On Saturday April 5, the Monash Gallery of the Arts opened the Rennie Ellis Show and a showcase book of Ellis’s photography, DECADENT:1980-2000 was launched.
As the captivating chronicler of social change in Australia in the last two decades of the twentieth century, this big bold, bound in gold volume brilliantly illustrates how Ellis came face to face with the see and be seen syndrome; the excesses of hedonism and indulgences of wealth.
Fans of the classic Australian movie and those fascinated by costume design, fashion and theatre will love this exhibition.
It is 30 years since the movie started the world dancing .The Strictly Ballroom story began as a short play developed by NIDA students ( with Baz Lurhman himself in it) . The movie has gone on to win 8 AFI and 3 BAFTAS and has become one of Australia’s most successful films ever grossing over 80 million dollars at the box office! Its soundtrack includes popular songs Cindy Lauper’s ‘ Time After Time’ and John Paul Young’s ‘ Love Is In The Air ‘.
What does a grumpy ogre, a smart talking bee and a kung fu panda have in common? An exhibition. This week, as part of its 2014 Winter Masterpieces series, The Australian Centre for the Moving Image (ACMI) at Federation Square will open its largest exhibit, DreamWorks Animation: The Exhibition — Journey From Sketch to Screen.
From a very early age, Marion Boyce discovered her love of clothes and fabrics.

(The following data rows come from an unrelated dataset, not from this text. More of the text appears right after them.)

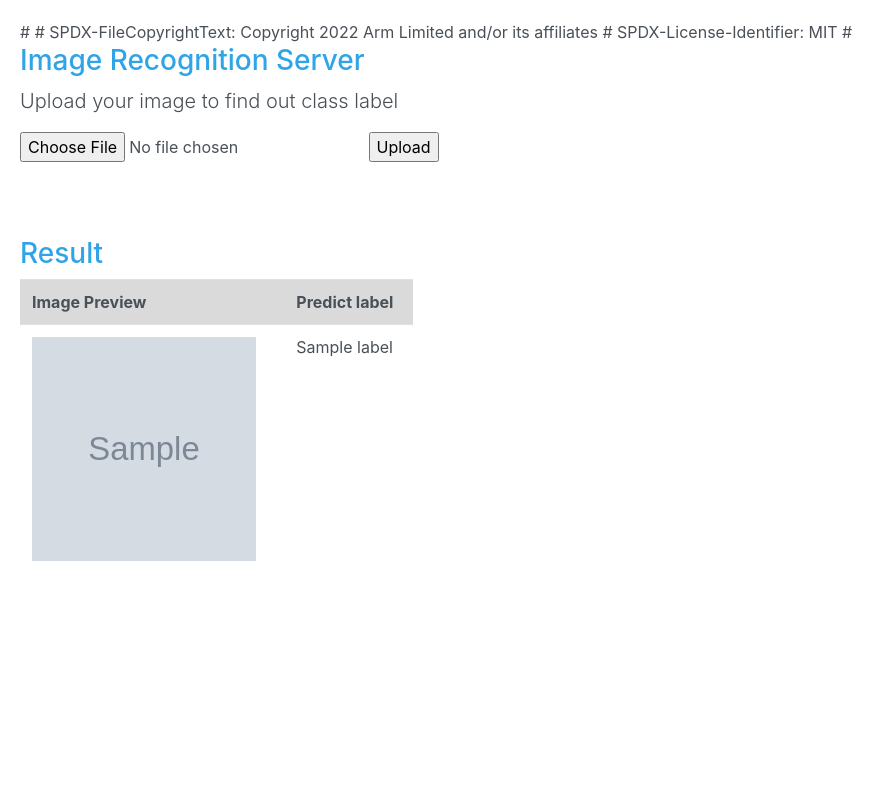
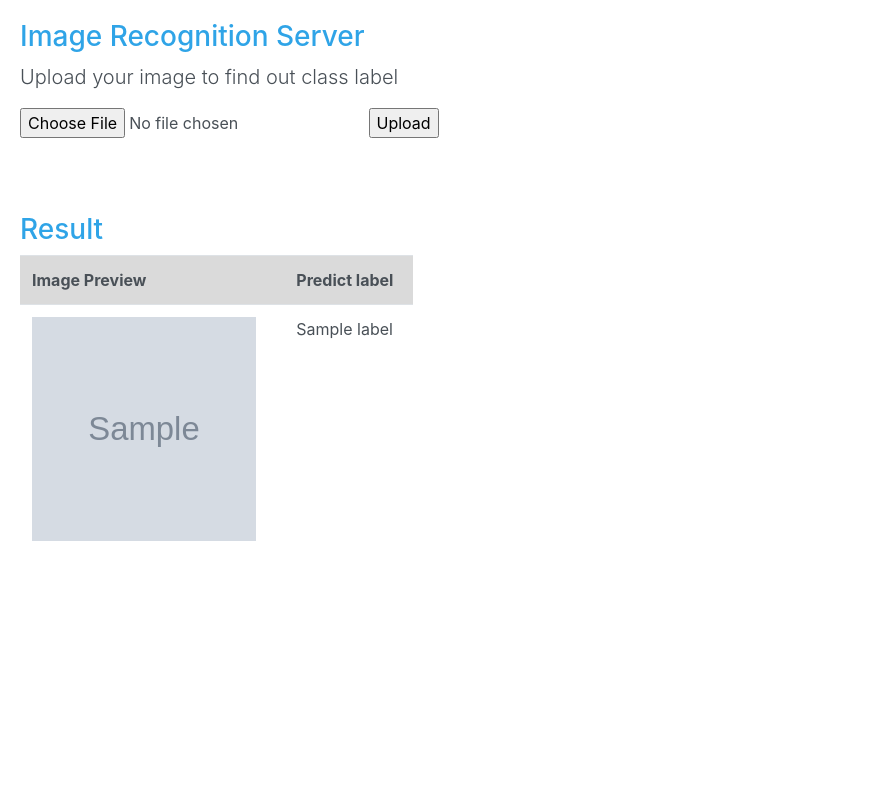
Before and after one commit to Elm8116/mlops-example-for-virtual-rpi, a Flask app: template templates/home.html in a window 1280 px wide. Shown: the whole page, without its empty margins (0-895 px from the left). Run offline with Flask 2, Linux system fonts and the light colour scheme; the template is opened without the code that fills it: most values are stand-ins (such as "Sample title", 1, 10 or a date in 2020); grey boxes marked "Sample" are stand-in pictures; some libraries are stand-ins or nearby versions.

Commit message:
comment license

```diff
--- a/templates/home.html
+++ b/templates/home.html
@@ -1,7 +1,6 @@
-#
-# SPDX-FileCopyrightText: Copyright 2022 Arm Limited and/or its affiliates <open-source-office@arm.com>
-# SPDX-License-Identifier: MIT
-#
+<!--
+  SPDX-FileCopyrightText: Copyright 2022 Arm Limited and/or its affiliates <open-source-office@arm.com>
+  SPDX-License-Identifier: MIT-->
 
 <!doctype html>
 <html lang="en">
```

She says, “I used to drive my mother nuts, and at about age eleven I’d say, I want a full length denim coat, and she’d come home with one and I’d say, No, it’s the wrong cut”. After that, Marion was given a budget to buy her own clothes.
The talent for costume making could well be in Marion’s genes as her great grandmother was a master lace maker in Italy. Marion went on to study fashion design at RMIT college in Melbourne and began presenting fashion parades in nightclubs. A producer/director saw her show and asked her to do a film, which is how it all began.